Q. 1. I frequently hear the mention of Saint Jude among my Catholic friends. Does Saint Jude has a special role in the Catholic Church?
A. 1. First of all, it should be said that Jude is clearly distinguished from Judas Iscariot, another apostle and later the betrayer of Jesus. Both "Jude" and "Judas" are translations of the name ???da? in the Greek original New Testament, which in turn is a Greek variant of Judah (Y'hudah), a name which was common among Jews at the time. In most Bibles in languages other than English and French, Jude and Judas are referred to by the same name.
According to the New Testament, Jude was one of the Twelve Apostles of Jesus.
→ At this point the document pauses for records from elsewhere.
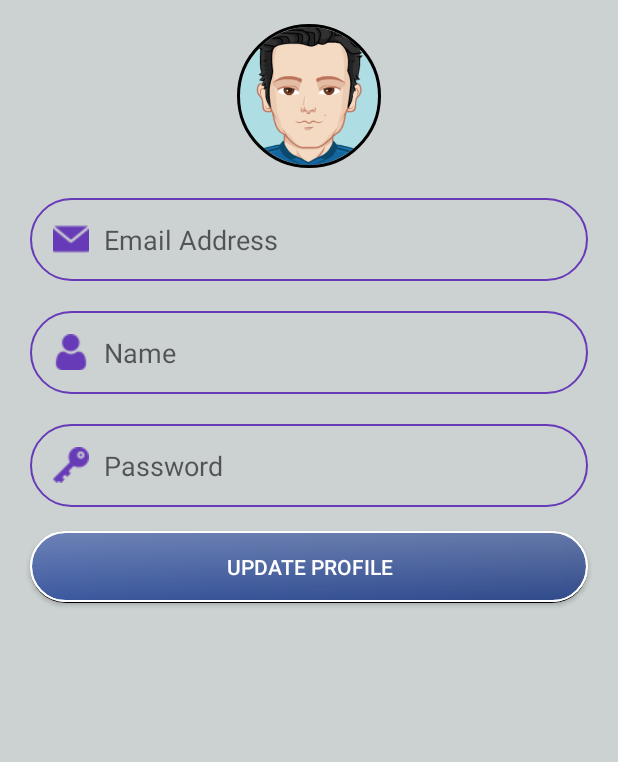
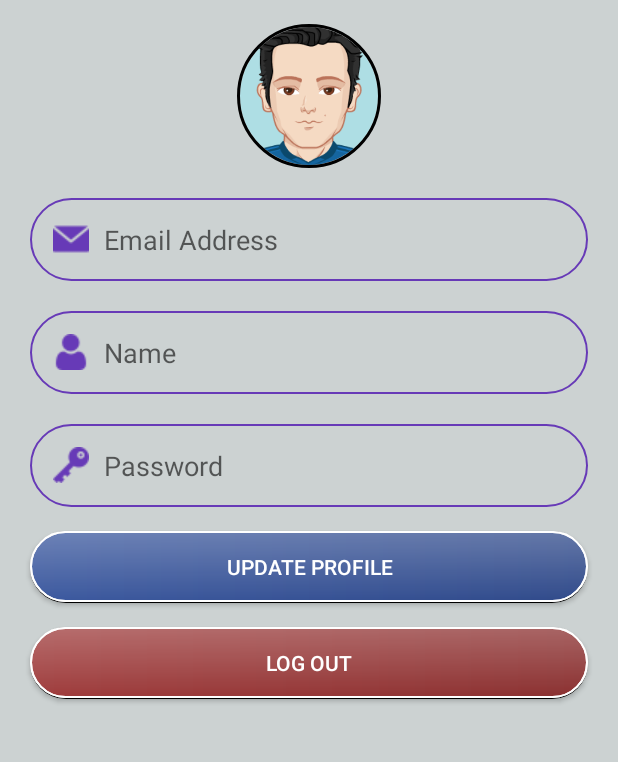
Before and after one commit to wnosphan/QuizzGameAndroid, an Android app: the fragment ProfileFragment placed in its activity, on a phone screen of 412 x 824 dp, the part 129-891 px from its top. Run offline under Robolectric (Android 15) with nearby library versions, the phone set to English and light mode, and no system bars; our stand-ins replace CircleImageView, Firebase (no records; nobody signed in at launch, a user with empty details on screens opened directly); libraries missing offline, so code that uses them is left out: me.ibrahimsn.lib; plain views replace SmoothBottomBar; 1 statement that could not run was skipped.

Commit message:
profile update

```diff
--- a/app/src/main/java/com/prm392/quizgame/fragment/ProfileFragment.java
+++ b/app/src/main/java/com/prm392/quizgame/fragment/ProfileFragment.java
@@ -1,5 +1,6 @@
 package com.prm392.quizgame.fragment;
 
+import android.content.Intent;
 import android.os.Bundle;
 
 import androidx.fragment.app.Fragment;
@@ -7,24 +8,125 @@ import androidx.fragment.app.Fragment;
 import android.view.LayoutInflater;
 import android.view.View;
 import android.view.ViewGroup;
+import android.widget.Toast;
 
+import com.google.firebase.auth.FirebaseAuth;
+import com.google.firebase.firestore.DocumentSnapshot;
+import com.google.firebase.firestore.FirebaseFirestore;
+import com.prm392.quizgame.LoginActivity;
+import com.prm392.quizgame.databinding.FragmentProfileBinding;
 import com.prm392.quizgame.R;
+import com.prm392.quizgame.model.User;
+
+import java.util.HashMap;
+import java.util.Map;
 
 public class ProfileFragment extends Fragment {
+
+    private FragmentProfileBinding binding;
+    private FirebaseAuth auth;
+    private FirebaseFirestore database;
+
     public ProfileFragment() {
         // Required empty public constructor
     }
 
     @Override
     public void onCreate(Bundle savedInstanceState) {
+
         super.onCreate(savedInstanceState);
-
+        auth = FirebaseAuth.getInstance();
+        database = FirebaseFirestore.getInstance();
     }
 
     @Override
     public View onCreateView(LayoutInflater inflater, ViewGroup container,
                              Bundle savedInstanceState) {
+
+        //init view
+        binding = FragmentProfileBinding.inflate(inflater, container, false);
+
         // Inflate the layout for this fragment
-        return inflater.inflate(R.layout.fragment_profile, container, false);
+        return binding.getRoot();
+    }
+
+    @Override
+    public void onViewCreated(View view, Bundle savedInstanceState) {
+        super.onViewCreated(view, savedInstanceState);
+
+        //load profile
+        loadUserProfile();
+
+
+        binding.logoutBtn.setOnClickListener(new View.OnClickListener() {
+            @Override
+            public void onClick(View v) {
+                auth.signOut();
+                startActivity(new Intent(getActivity(), LoginActivity.class));
+                getActivity().finish();
+            }
+        });
+
+        binding.updateProfileBtn.setOnClickListener(new View.OnClickListener() {
+            @Override
+            public void onClick(View v) {
+                updateUserProfile();
+            }
+        });
+    }
+
+    private void updateUserProfile() {
+        String uid = auth.getCurrentUser().getUid();
+
+        // Get updated values from the EditText fields
+        String updatedEmail = binding.emailProfileBox.getText().toString().trim();
+        String updatedName = binding.nameProfileBox.getText().toString().trim();
+        String updatedPassword = binding.passwordProfileBox.getText().toString().trim();
+
+        // Validate the inputs
+        if (updatedEmail.isEmpty() || updatedName.isEmpty() || updatedPassword.isEmpty()) {
+            Toast.makeText(getActivity(), "Please fill all the fields", Toast.LENGTH_SHORT).show();
+            return;
+        }
+
+        // Create a map with the fields to update
+        Map<String, Object> updates = new HashMap<>();
+        updates.put("email", updatedEmail);
+        updates.put("name", updatedName);
+        updates.put("password", updatedPassword);  // Be careful about handling password storage!
+
+        // Update the user document in Firestore
+        database.collection("users").document(uid).update(updates)
+                .addOnSuccessListener(aVoid -> {
+                    Toast.makeText(getActivity(), "Profile updated successfully", Toast.LENGTH_SHORT).show();
+                })
+                .addOnFailureListener(e -> {
+                    Toast.makeText(getActivity(), "Failed to update profile", Toast.LENGTH_SHORT).show();
+                });
+    }
+
+
+    private void loadUserProfile() {
+        String uid = auth.getCurrentUser().getUid();
+
+        database.collection("users").document(uid).get().addOnCompleteListener(task -> {
+            if (task.isSuccessful()) {
+                DocumentSnapshot document = task.getResult();
+                if (document.exists()) {
+                    User user = document.toObject(User.class); // Convert document to User object
+                    if (user != null) {
+                        // Bind user data to the views
+                        binding.emailProfileBox.setText(user.getEmail());
+                        binding.nameProfileBox.setText(user.getName());
+                        binding.passwordProfileBox.setText(user.getPassword()); // Be cautious with password display
+                        // You can also load and set the profile image here (if necessary)
+                    }
+                } else {
+                    Toast.makeText(getActivity(), "User data not found", Toast.LENGTH_SHORT).show();
+                }
+            } else {
+                Toast.makeText(getActivity(), "Failed to fetch user data", Toast.LENGTH_SHORT).show();
+            }
+        });
     }
 }
--- a/app/src/main/java/com/prm392/quizgame/model/User.java
+++ b/app/src/main/java/com/prm392/quizgame/model/User.java
@@ -16,6 +16,12 @@ public class User {
         this.email = email;
         this.password = password;
         this.referCode = referCode;
+    }
+
+    public User(String name, String email, String password) {
+        this.name = name;
+        this.email = email;
+        this.password = password;
     }
 
     public String getName() {
--- /dev/null
+++ b/app/src/main/res/drawable/button_logout.xml
@@ -0,0 +1,26 @@
+<?xml version="1.0" encoding="utf-8"?>
+<layer-list xmlns:android="http://schemas.android.com/apk/res/android">
+    <item >
+        <shape
+            android:shape="rectangle">
+            <solid android:color="@color/black" />
+            <corners android:radius="50dp"/>
+        </shape>
+    </item>
+    <item  android:bottom="1dp">
+        <shape xmlns:android="http://schemas.android.com/apk/res/android">
+            <gradient android:startColor="#9F3C3C"
+                android:endColor="#8A3030"/>
+            <stroke android:width="1dp" android:color="@color/white"/>
+            <corners android:radius="50dp"></corners>
+        </shape>
+    </item>
+    <item  android:bottom="1dp" >
+        <shape xmlns:android="http://schemas.android.com/apk/res/android">
+            <gradient android:startColor="#40FFFFFF"
+                android:endColor="#00FFFFFF" android:angle="270"/>
+            <stroke android:width="1dp" android:color="@color/white"/>
+            <corners android:radius="50dp"></corners>
+        </shape>
+    </item>
+</layer-list>
--- a/app/src/main/res/layout/fragment_profile.xml
+++ b/app/src/main/res/layout/fragment_profile.xml
@@ -59,7 +59,7 @@
         app:layout_constraintTop_toBottomOf="@+id/emailProfileBox" />
 
     <EditText
-        android:id="@+id/PasswordProfileBox"
+        android:id="@+id/passwordProfileBox"
         android:layout_width="0dp"
         android:layout_height="wrap_content"
         android:layout_marginLeft="20dp"
@@ -86,7 +86,21 @@
         android:fontFamily="sans-serif-medium"
         android:text="@string/update_profile"
         android:textColor="@color/white"
-        app:layout_constraintEnd_toEndOf="@+id/PasswordProfileBox"
-        app:layout_constraintStart_toStartOf="@+id/PasswordProfileBox"
-        app:layout_constraintTop_toBottomOf="@+id/PasswordProfileBox" />
+        app:layout_constraintEnd_toEndOf="@+id/passwordProfileBox"
+        app:layout_constraintStart_toStartOf="@+id/passwordProfileBox"
+        app:layout_constraintTop_toBottomOf="@+id/passwordProfileBox" />
+
+    <Button
+        android:id="@+id/logoutBtn"
+        android:layout_width="0dp"
+        android:layout_height="wrap_content"
+        android:layout_marginTop="16dp"
+        android:background="@drawable/button_logout"
+        android:fontFamily="sans-serif-medium"
+        android:text="@string/logout"
+        android:textColor="@color/white"
+        app:layout_constraintEnd_toEndOf="@+id/updateProfileBtn"
+        app:layout_constraintStart_toStartOf="@+id/updateProfileBtn"
+        app:layout_constraintTop_toBottomOf="@+id/updateProfileBtn" />
+
 </androidx.constraintlayout.widget.ConstraintLayout>
--- a/app/src/main/res/values/strings.xml
+++ b/app/src/main/res/values/strings.xml
@@ -5,6 +5,7 @@
     <string name="menu_wallet">Wallet</string>
     <string name="menu_profile">Profile</string>
     <string name="update_profile">Update Profile</string>
+    <string name="logout">Log Out</string>
     <!-- TODO: Remove or change this placeholder text -->
     <string name="hello_blank_fragment">Hello blank fragment</string>
 </resources>
```
Also changed, not shown: app/src/main/java/com/prm392/quizgame/SignupActivity.java (+9 -1 lines).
He is generally identified with Thaddeus, and is also variously called Jude of James, Jude Thaddaeus, Judas Thaddaeus or Lebbaeus.
Reference to Saint Jude in found in the Gospel of Mark (3:18) and Matthew’s (10:3), where he is referred to as Thaddeus (a surname meaning “amiable or “loving”), possibly in part to distinguish him from Judas Iscariot, our Lord’s betrayer!
The Armenian Apostolic Church honors Thaddeus along with Saint Bartholomew as its patron saints. In the Roman Catholic Church, he is the patron saint of desperate cases and lost causes.
He is also often shown in icons with a flame around his head. This represents his presence at Pentecost, when he received the Holy Spirit with the other apostles. Another common attribute is Jude holding an image of Jesus Christ, in the image of Edessa. In some instances, he may be shown with a scroll or a book (the Epistle of Jude) or holding a carpenter's rule.
St. Jude is said to have preached the gospel in such regions as Judea, Samaria, Libya, and Mesopotamia, before suffering martyrdom in Armenia, which was then part of Persia.